In his first outing, British secret agent 007, James Bond (Sean Connery), is sent to Jamaica to investigate the mysterious disappearance of fellow agent, John Strangways (Tim Moxon), which may be linked to energy waves causing American rockets launched from Cape Canaveral to topple. The most intriguing aspect of Bond's assignment is how the undercover agent's presence is immediately known by a myriad of enemy agents -- one posing as a newspaper photographer flashes his picture on two occasions, one pretends to be a chauffeur sent by the Government House, and a trio of assassins posing as blind men attempt a hit outside of Bond's hotel and later attempt to run him off a mountain. Bond does have allies in CIA agent Felix Lieter (Jack Lord) and local fisherman Quarrel (John Kitzmiller), though both men at first mistake Bond for a double agent. It doesn't take Bond long to accumulate clues that point to a mysterious figure known around Jamaica as Dr. No (Joseph Wiseman), who resides off-island in the remote Crab Key, an island feared by Jamaicans because it's guarded by a supposed fire-breathing dragon.

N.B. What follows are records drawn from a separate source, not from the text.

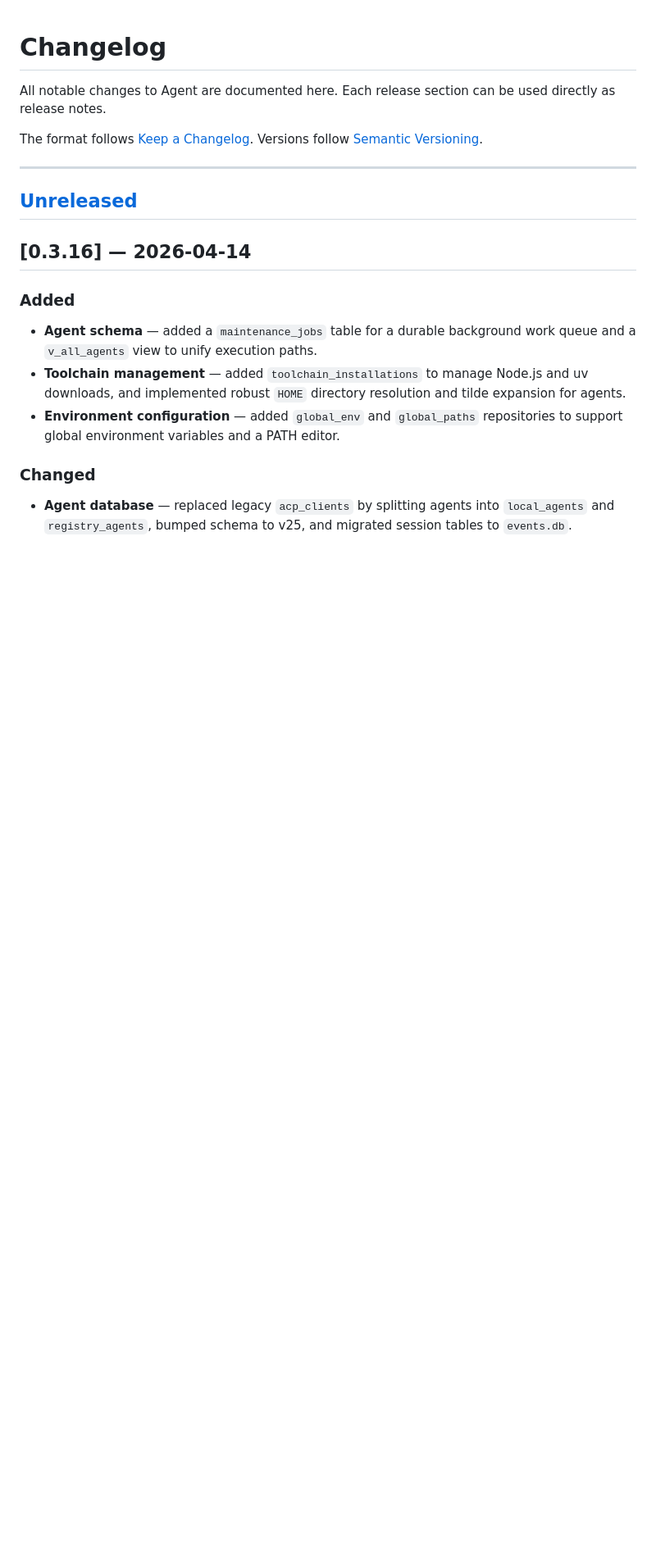
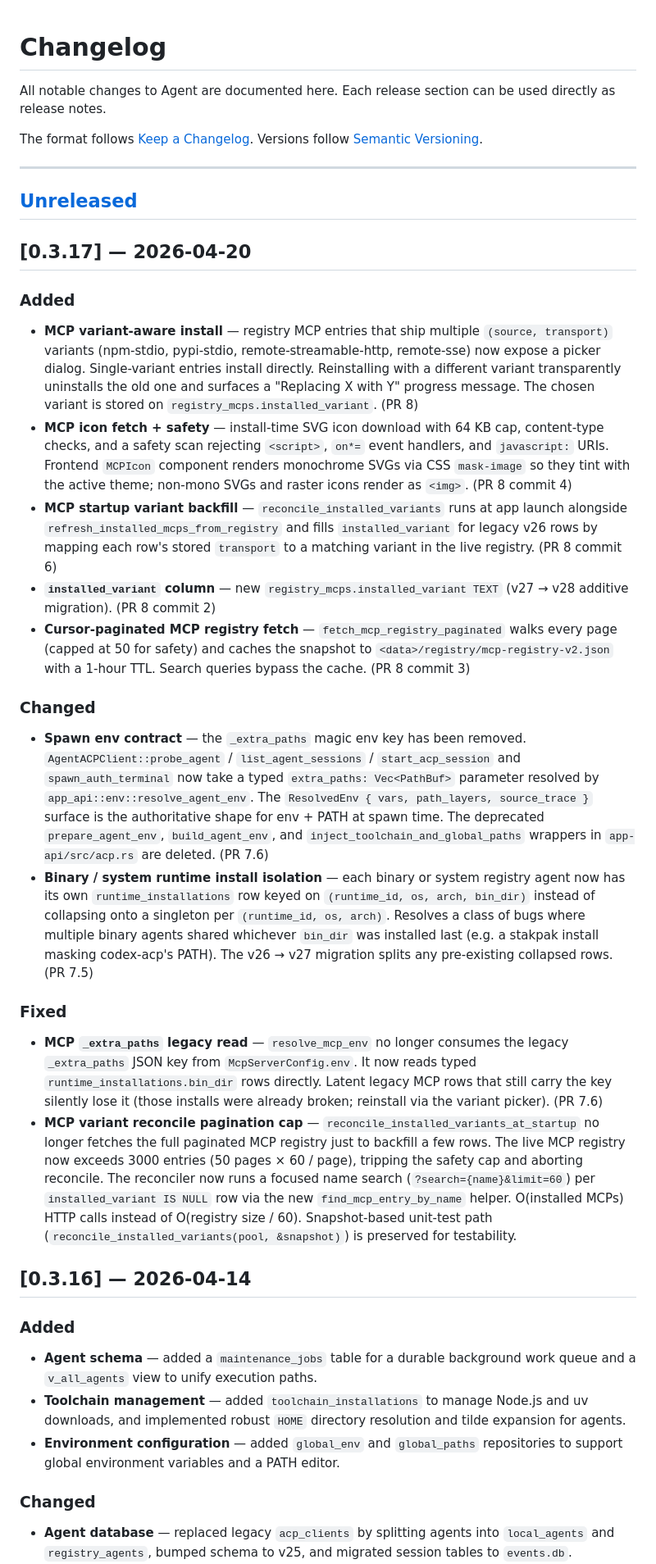
Before and after one commit to Weekendsuperhero-io/agent-releases, a Markdown page: README.md, the part around one of its changes. Shown at 82% size. Rendered like a GitHub page; blank space fills up the shorter version.

Commit message:
Update changelog for v0.3.17

```diff
--- a/README.md
+++ b/README.md
@@ -14,7 +14,28 @@ The format follows [Keep a Changelog](https://keepachangelog.com/en/1.1.0/). Ver
 
 
 
+
 ## [Unreleased]
+
+## [0.3.17] — 2026-04-20
+
+### Added
+
+- **MCP variant-aware install** — registry MCP entries that ship multiple `(source, transport)` variants (npm-stdio, pypi-stdio, remote-streamable-http, remote-sse) now expose a picker dialog. Single-variant entries install directly. Reinstalling with a different variant transparently uninstalls the old one and surfaces a "Replacing X with Y" progress message. The chosen variant is stored on `registry_mcps.installed_variant`. (PR 8)
+- **MCP icon fetch + safety** — install-time SVG icon download with 64 KB cap, content-type checks, and a safety scan rejecting `<script>`, `on*=` event handlers, and `javascript:` URIs. Frontend `MCPIcon` component renders monochrome SVGs via CSS `mask-image` so they tint with the active theme; non-mono SVGs and raster icons render as `<img>`. (PR 8 commit 4)
+- **MCP startup variant backfill** — `reconcile_installed_variants` runs at app launch alongside `refresh_installed_mcps_from_registry` and fills `installed_variant` for legacy v26 rows by mapping each row's stored `transport` to a matching variant in the live registry. (PR 8 commit 6)
+- **`installed_variant` column** — new `registry_mcps.installed_variant TEXT` (v27 → v28 additive migration). (PR 8 commit 2)
+- **Cursor-paginated MCP registry fetch** — `fetch_mcp_registry_paginated` walks every page (capped at 50 for safety) and caches the snapshot to `<data>/registry/mcp-registry-v2.json` with a 1-hour TTL. Search queries bypass the cache. (PR 8 commit 3)
+
+### Changed
+
+- **Spawn env contract** — the `_extra_paths` magic env key has been removed. `AgentACPClient::probe_agent` / `list_agent_sessions` / `start_acp_session` and `spawn_auth_terminal` now take a typed `extra_paths: Vec<PathBuf>` parameter resolved by `app_api::env::resolve_agent_env`. The `ResolvedEnv { vars, path_layers, source_trace }` surface is the authoritative shape for env + PATH at spawn time. The deprecated `prepare_agent_env`, `build_agent_env`, and `inject_toolchain_and_global_paths` wrappers in `app-api/src/acp.rs` are deleted. (PR 7.6)
+- **Binary / system runtime install isolation** — each binary or system registry agent now has its own `runtime_installations` row keyed on `(runtime_id, os, arch, bin_dir)` instead of collapsing onto a singleton per `(runtime_id, os, arch)`. Resolves a class of bugs where multiple binary agents shared whichever `bin_dir` was installed last (e.g. a stakpak install masking codex-acp's PATH). The v26 → v27 migration splits any pre-existing collapsed rows. (PR 7.5)
+
+### Fixed
+
+- **MCP `_extra_paths` legacy read** — `resolve_mcp_env` no longer consumes the legacy `_extra_paths` JSON key from `McpServerConfig.env`. It now reads typed `runtime_installations.bin_dir` rows directly. Latent legacy MCP rows that still carry the key silently lose it (those installs were already broken; reinstall via the variant picker). (PR 7.6)
+- **MCP variant reconcile pagination cap** — `reconcile_installed_variants_at_startup` no longer fetches the full paginated MCP registry just to backfill a few rows. The live MCP registry now exceeds 3000 entries (50 pages × 60 / page), tripping the safety cap and aborting reconcile. The reconciler now runs a focused name search (`?search={name}&limit=60`) per `installed_variant IS NULL` row via the new `find_mcp_entry_by_name` helper. O(installed MCPs) HTTP calls instead of O(registry size / 60). Snapshot-based unit-test path (`reconcile_installed_variants(pool, &snapshot)`) is preserved for testability.
 
 ## [0.3.16] — 2026-04-14
 
```
Also changed, not shown: other parts of README.md (+1 -1 lines).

Dr. No is one of the classic villains of the silver screen. Like Duke Mantee in "The Petrified Forest" (1936), the evil Dr. No is talked up throughout the film, which makes his eventual entrance all the more menacing. One of the first startling truths that Bond discovers about Dr. No is the extent of fear he puts in his own henchmen. Rather than spill information to Bond, the phony chauffeur swallows a cyanide tablet and the photographer is willing to be tortured by Quarrel. In addition to his reputation, the viewer is given brief glimpses of Dr. No in other scenes in the film. When Professor Dent (Anthony Dawson) journeys to Crab Key to warn of Bond's determined arrival, Dr. No's god-like voice reverberates through an emotionless prison cell (one of Ken Adam's more intriguing sets). Following Bond's capture at Crab Key, the lower portion of Dr. No's body is seen entering the mink-lined cell and admiring the lifeless body of his opponent. Like Duke Mantee, Dr. No makes his official entrance flanked by two of his henchmen. But, whereas Duke Mantee is just a heartless killer, Dr. No is bent on world domination (the recurring theme among Bond villains), a member of S.P.E.C.T.R.E. (Special Executive for Counter-intelligence, Terrorism, Revenge and Extortion). He initially spares Bond's life because he finds him a formidable foe, one who might even make a good recruit for S.P.E.C.T.R.E.
Exactly the kind of arrogant logic that so often makes the Bond villains somewhat endearing (gasp!). It has always been a hallmark of the Bond films that the villains hold 007 in such high admiration, especially when they take the opportunity to use plot exposition to either tell Bond exactly how they plan to take over the world and why their plan absolutely cannot fail, and exactly what ridiculous method of torture will be used to kill Bond, usually something so elaborate that it will allow Bond plenty of time to craft a surprise escape. In the case of "Dr. No", Bond is roughhoused by a group of henchmen and later awakes in a prison cell. The only means of escape is via a ventilation duct within the cell. In the novel, the ventilation shaft is a test for Bond to endure, eventually leading him to a giant squid which he must fight, all, it is soon revealed, for the amusement of Dr. No. Perhaps the scene was too elaborate to film, or would have required a greater budget than United Artists was willing to provide, but in the film version the ventilation shaft serves only as a means of escape for Bond, presumably undetected since the shaft leads directly outside of Dr. No's control room, which Bond is able to enter by simply subduing a henchman and donning his radiation outfit. It's the one perplexity in the entire film, for the viewer is led to assume that a villain like Dr. No, who has arranged his evil lair with such precision, would not open himself to such a degree of vulnerability. Regardless of the means of getting Bond to the control room, the resulting mano-a-mano showdown between Bond and Dr. No, pitted on the edge of a radiation tank, is still fairly exciting. However, I would have liked to have seen more menacing demonstrations of Dr. No's metallic hands than simply crushing a statue, as it creates quite a contrast when his strength becomes his weakness once he is unable to climb out of the radiation tank.